The U.S. Attorney's Office says six of those charged were arrested Tuesday on the White Earth, Mille Lacs and Leech Lake Indian reservations and in the Twin Cities. They appeared in federal court Tuesday. Twelve others were already in custody serving time for other crimes, and authorities said they are looking for six more.
According to the indictment, those named in the case have conspired since at least the mid-1990s to conduct criminal activity, including drug dealing, circulating firearms and engaging in violence, including murder.
All of those named in the indictment are charged with racketeering, but some of the defendants also face charges including conspiracy, assault with a dangerous weapon, attempted murder, drug trafficking and various firearms charges.
U.S. Attorney B. Todd Jones said federal authorities collaborated with state, local and tribal law enforcement officers on the case.
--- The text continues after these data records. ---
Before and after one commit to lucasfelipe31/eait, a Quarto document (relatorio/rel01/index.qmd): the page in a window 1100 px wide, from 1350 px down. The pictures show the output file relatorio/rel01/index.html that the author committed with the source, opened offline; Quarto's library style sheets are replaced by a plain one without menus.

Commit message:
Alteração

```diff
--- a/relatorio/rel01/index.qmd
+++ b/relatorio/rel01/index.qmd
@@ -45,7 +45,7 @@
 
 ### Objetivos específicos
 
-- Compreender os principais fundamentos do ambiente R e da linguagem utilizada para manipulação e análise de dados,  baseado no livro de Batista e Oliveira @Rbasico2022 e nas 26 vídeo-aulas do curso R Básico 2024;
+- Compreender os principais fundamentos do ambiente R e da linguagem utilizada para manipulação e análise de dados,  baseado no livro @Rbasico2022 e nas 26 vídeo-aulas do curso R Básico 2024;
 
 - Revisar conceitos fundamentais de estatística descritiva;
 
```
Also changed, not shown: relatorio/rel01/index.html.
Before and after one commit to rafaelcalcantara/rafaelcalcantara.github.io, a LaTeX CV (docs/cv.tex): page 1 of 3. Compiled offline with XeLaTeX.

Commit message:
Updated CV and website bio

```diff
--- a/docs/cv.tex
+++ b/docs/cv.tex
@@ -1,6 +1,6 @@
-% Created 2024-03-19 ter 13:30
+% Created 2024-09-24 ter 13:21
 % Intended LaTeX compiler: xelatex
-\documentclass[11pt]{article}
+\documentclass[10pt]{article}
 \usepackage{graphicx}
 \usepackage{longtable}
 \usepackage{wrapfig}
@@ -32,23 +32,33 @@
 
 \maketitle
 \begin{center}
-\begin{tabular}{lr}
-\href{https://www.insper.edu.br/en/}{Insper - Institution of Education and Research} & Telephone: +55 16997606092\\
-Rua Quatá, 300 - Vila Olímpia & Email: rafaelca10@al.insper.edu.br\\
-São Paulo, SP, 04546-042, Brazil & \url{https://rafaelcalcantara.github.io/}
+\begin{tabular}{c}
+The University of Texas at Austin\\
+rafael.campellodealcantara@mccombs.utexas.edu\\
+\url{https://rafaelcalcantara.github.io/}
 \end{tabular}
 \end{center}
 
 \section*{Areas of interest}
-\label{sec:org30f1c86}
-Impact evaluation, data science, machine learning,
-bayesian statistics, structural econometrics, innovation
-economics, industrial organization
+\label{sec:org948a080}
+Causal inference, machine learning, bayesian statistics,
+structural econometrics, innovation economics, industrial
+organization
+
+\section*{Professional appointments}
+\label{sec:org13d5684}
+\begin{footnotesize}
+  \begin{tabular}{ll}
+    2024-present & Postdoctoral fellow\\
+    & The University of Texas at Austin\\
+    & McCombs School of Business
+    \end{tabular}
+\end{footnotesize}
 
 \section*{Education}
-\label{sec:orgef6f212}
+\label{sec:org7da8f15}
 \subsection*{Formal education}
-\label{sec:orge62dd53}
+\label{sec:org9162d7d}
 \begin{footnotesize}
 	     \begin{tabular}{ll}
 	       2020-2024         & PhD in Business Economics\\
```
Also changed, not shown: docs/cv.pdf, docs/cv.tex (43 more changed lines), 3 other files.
He said his office is prosecuting the group under the federal Racketeering Influenced and Corrupt Organizations Act (RICO).
"This case is very complicated," he said in an interview. "It's somewhat unusual in that U.S. Attorney offices don't routinely use the RICO statutes to charge folks, but when we do the operating assumption of the public should be that these are serious charges."
Jones called the RICO statute a "heavy duty tool," adding that it's among the most serious violent criminal charges under the federal system.
Authorities said in a news release that the Native Mob is a regional criminal gang that started in Minneapolis in the early '90s. Membership is estimated at 200, and new members are regularly recruited from communities with large, young male, Native American populations, authorities said.
The gang is associated with red and black clothing and gang-related tattoos, the news release said.
The six people who appeared in court Tuesday will have their next hearings on Thursday and Friday.
(MPR reporter Conrad Wilson contributed to this report.)